**Listed records:**
Segment Open

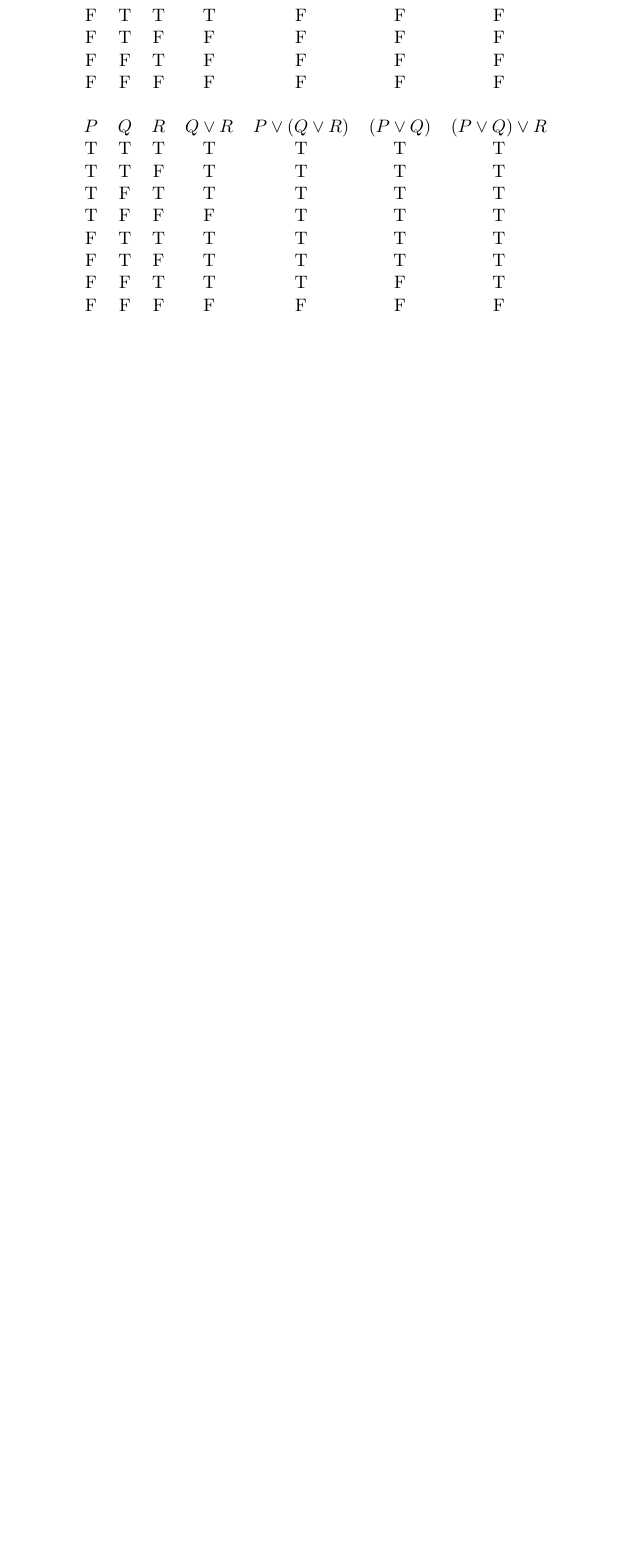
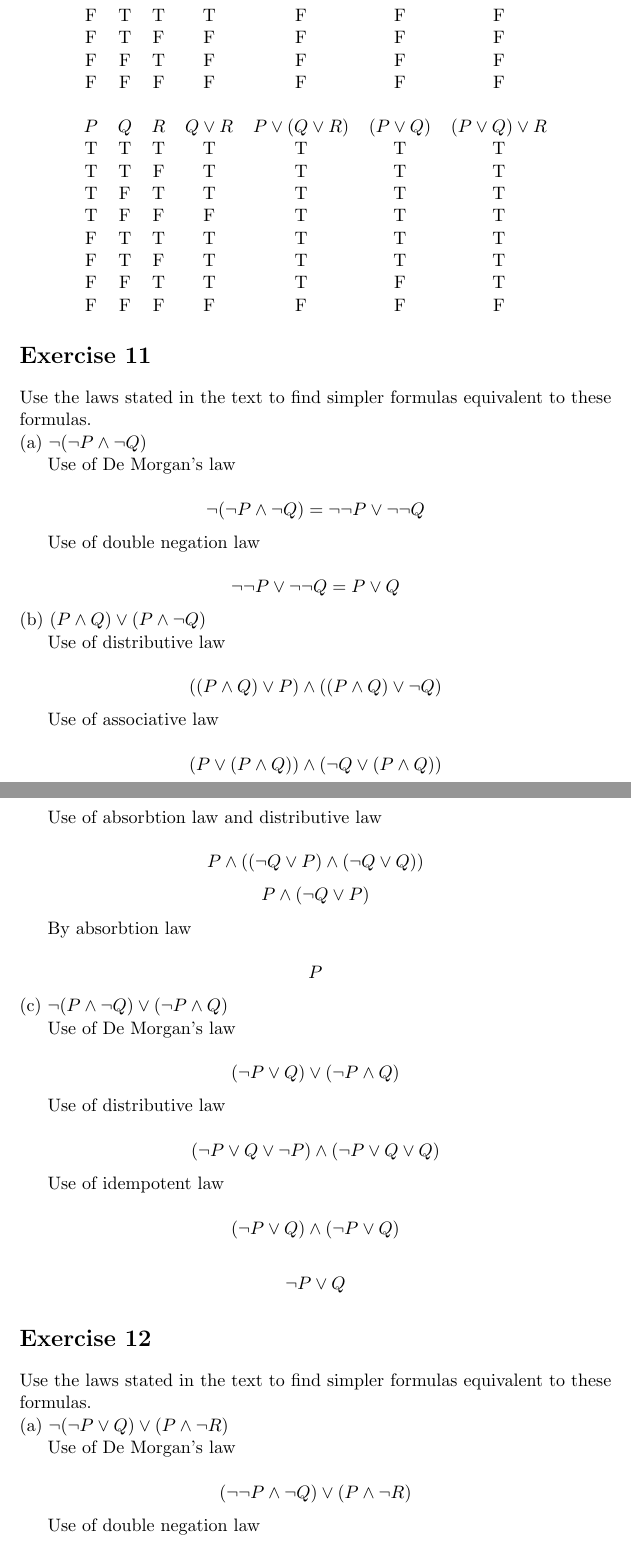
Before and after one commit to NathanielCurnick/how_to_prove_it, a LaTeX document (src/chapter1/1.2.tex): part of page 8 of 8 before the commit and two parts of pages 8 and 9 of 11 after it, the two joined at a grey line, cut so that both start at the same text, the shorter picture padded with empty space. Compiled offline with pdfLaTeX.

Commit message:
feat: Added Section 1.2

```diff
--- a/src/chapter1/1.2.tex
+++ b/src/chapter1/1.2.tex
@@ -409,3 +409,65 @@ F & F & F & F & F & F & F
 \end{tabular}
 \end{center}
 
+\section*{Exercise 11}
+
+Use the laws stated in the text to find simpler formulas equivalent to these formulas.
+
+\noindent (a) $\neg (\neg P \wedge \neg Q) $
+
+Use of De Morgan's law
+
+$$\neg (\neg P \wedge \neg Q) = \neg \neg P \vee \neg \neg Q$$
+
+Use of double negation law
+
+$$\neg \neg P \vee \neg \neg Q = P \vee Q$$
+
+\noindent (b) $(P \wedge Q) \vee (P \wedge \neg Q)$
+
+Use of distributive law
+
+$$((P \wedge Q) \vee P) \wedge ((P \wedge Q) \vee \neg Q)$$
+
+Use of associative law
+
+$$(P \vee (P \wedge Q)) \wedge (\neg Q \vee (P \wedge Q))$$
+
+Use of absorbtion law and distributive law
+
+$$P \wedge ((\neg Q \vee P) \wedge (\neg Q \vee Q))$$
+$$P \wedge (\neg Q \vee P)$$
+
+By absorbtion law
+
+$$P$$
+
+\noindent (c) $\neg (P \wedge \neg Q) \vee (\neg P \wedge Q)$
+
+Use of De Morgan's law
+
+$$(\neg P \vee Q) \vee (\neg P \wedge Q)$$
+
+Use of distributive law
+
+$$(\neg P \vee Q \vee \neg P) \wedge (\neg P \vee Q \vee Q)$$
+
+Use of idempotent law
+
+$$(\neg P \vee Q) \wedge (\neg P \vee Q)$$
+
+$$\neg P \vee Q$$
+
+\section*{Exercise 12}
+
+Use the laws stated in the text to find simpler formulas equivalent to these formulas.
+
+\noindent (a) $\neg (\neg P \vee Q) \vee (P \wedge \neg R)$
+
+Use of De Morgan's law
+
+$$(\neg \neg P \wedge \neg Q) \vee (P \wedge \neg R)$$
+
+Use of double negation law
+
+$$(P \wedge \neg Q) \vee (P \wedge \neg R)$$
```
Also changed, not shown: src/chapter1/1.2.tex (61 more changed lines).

Segment Closed
Segment Open

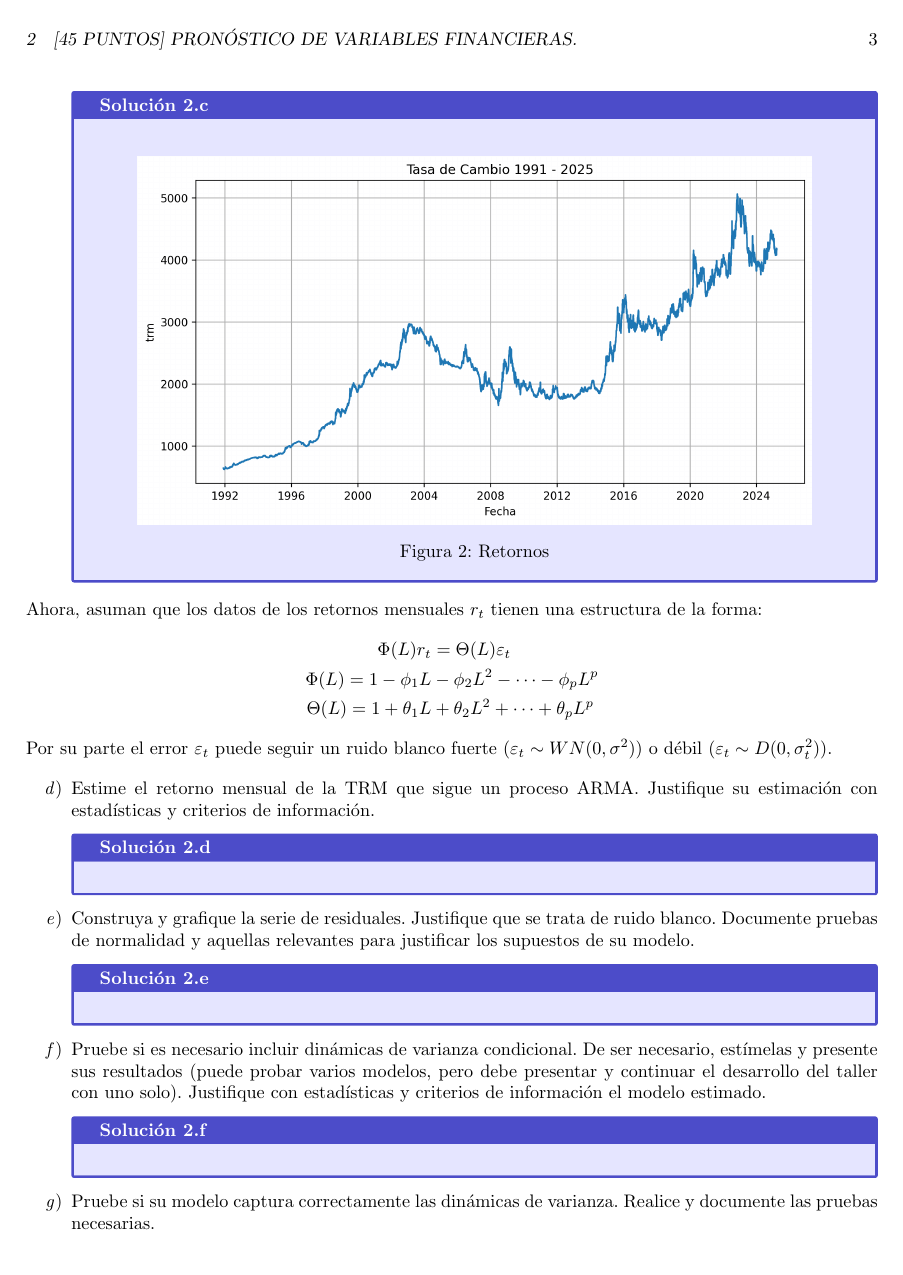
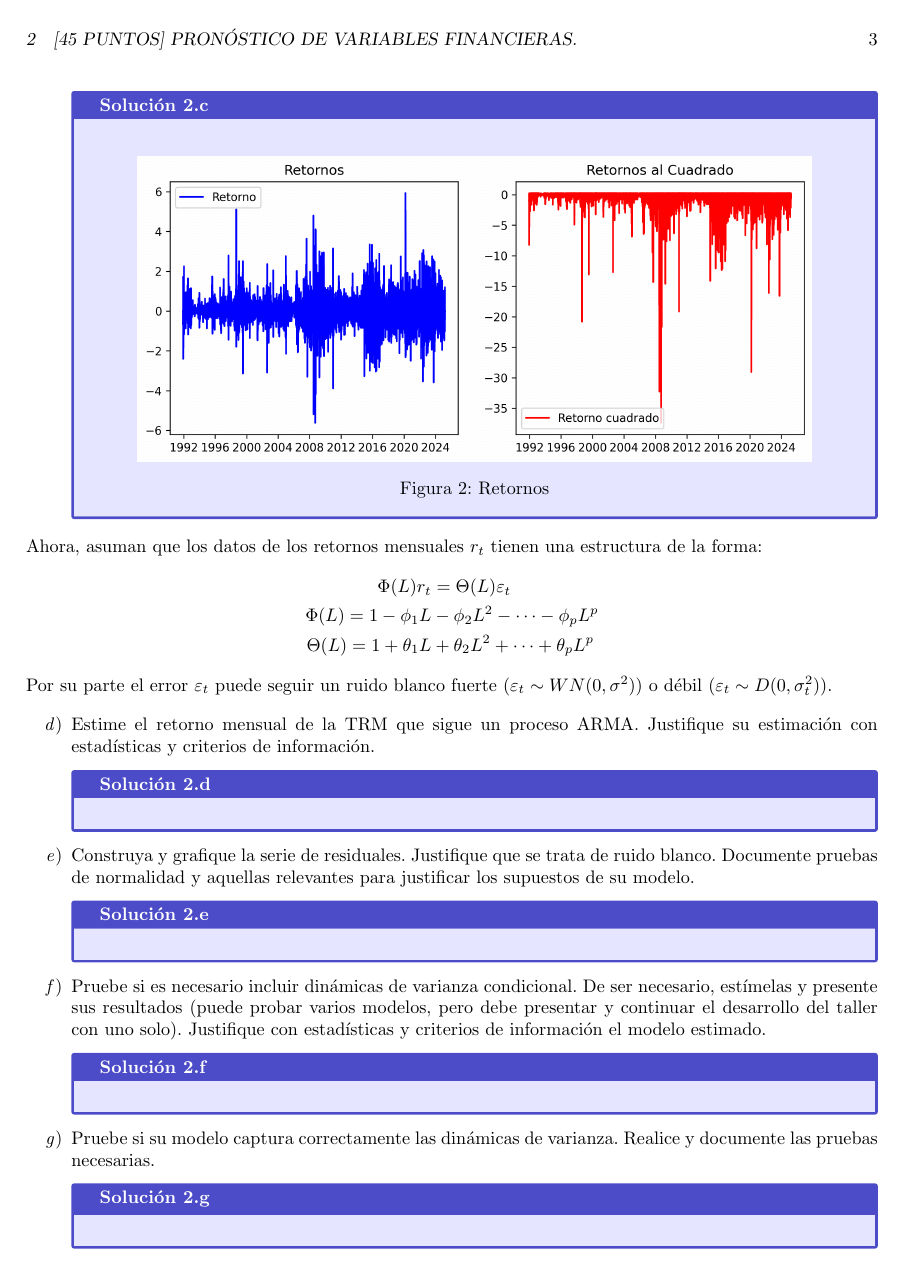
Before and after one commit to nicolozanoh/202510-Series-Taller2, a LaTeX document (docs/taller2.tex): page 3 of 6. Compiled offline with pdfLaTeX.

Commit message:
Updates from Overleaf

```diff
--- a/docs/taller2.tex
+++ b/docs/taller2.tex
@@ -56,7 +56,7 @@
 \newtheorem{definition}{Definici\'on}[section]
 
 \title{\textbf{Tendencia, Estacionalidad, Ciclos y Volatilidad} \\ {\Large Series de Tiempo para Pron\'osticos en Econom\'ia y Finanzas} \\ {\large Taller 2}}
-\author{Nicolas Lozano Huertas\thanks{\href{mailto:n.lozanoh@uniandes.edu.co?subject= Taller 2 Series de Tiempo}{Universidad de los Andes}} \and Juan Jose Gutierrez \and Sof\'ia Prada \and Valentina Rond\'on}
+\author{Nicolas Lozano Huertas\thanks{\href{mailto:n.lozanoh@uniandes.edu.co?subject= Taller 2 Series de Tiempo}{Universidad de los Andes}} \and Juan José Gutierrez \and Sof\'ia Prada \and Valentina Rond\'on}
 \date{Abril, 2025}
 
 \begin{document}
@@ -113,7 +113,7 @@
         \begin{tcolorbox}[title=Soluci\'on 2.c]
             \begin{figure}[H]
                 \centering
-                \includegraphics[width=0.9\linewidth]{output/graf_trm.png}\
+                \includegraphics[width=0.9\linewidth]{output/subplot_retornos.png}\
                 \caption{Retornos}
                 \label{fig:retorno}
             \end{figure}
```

Segment Closed
Segment Open

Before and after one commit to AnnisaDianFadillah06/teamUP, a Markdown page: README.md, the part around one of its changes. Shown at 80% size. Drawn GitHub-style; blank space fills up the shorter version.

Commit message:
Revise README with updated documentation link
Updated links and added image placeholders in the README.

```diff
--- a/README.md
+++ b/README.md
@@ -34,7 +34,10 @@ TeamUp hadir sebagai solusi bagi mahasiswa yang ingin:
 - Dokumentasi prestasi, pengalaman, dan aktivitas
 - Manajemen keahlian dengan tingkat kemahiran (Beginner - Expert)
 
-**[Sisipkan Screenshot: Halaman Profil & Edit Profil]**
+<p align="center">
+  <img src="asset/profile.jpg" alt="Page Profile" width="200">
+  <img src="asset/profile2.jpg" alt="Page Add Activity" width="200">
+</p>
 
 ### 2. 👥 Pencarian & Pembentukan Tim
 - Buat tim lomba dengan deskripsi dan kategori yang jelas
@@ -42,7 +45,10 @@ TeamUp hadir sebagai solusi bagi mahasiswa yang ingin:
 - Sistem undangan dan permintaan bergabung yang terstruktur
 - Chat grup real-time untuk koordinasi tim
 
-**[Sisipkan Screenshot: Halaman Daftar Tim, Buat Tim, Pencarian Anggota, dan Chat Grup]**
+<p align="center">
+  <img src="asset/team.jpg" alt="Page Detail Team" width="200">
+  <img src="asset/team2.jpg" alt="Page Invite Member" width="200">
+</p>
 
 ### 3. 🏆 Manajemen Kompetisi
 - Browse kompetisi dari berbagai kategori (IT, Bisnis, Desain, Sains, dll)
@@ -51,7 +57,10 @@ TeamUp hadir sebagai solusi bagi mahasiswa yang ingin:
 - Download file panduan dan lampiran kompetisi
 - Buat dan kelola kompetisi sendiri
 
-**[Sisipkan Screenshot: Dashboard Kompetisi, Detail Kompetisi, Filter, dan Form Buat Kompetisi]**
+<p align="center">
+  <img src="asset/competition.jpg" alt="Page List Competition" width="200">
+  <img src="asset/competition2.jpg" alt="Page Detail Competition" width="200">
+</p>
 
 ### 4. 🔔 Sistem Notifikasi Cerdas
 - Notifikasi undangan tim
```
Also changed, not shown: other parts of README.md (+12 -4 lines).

Segment Closed

**Problem to solve:**
For every line in the listing above that mentions the word "asset", make a copy.

**Completed exercise:**
+  <img src="asset/profile.jpg" alt="Page Profile" width="200">
+  <img src="asset/profile2.jpg" alt="Page Add Activity" width="200">
+  <img src="asset/team.jpg" alt="Page Detail Team" width="200">
+  <img src="asset/team2.jpg" alt="Page Invite Member" width="200">
+  <img src="asset/competition.jpg" alt="Page List Competition" width="200">
+  <img src="asset/competition2.jpg" alt="Page Detail Competition" width="200">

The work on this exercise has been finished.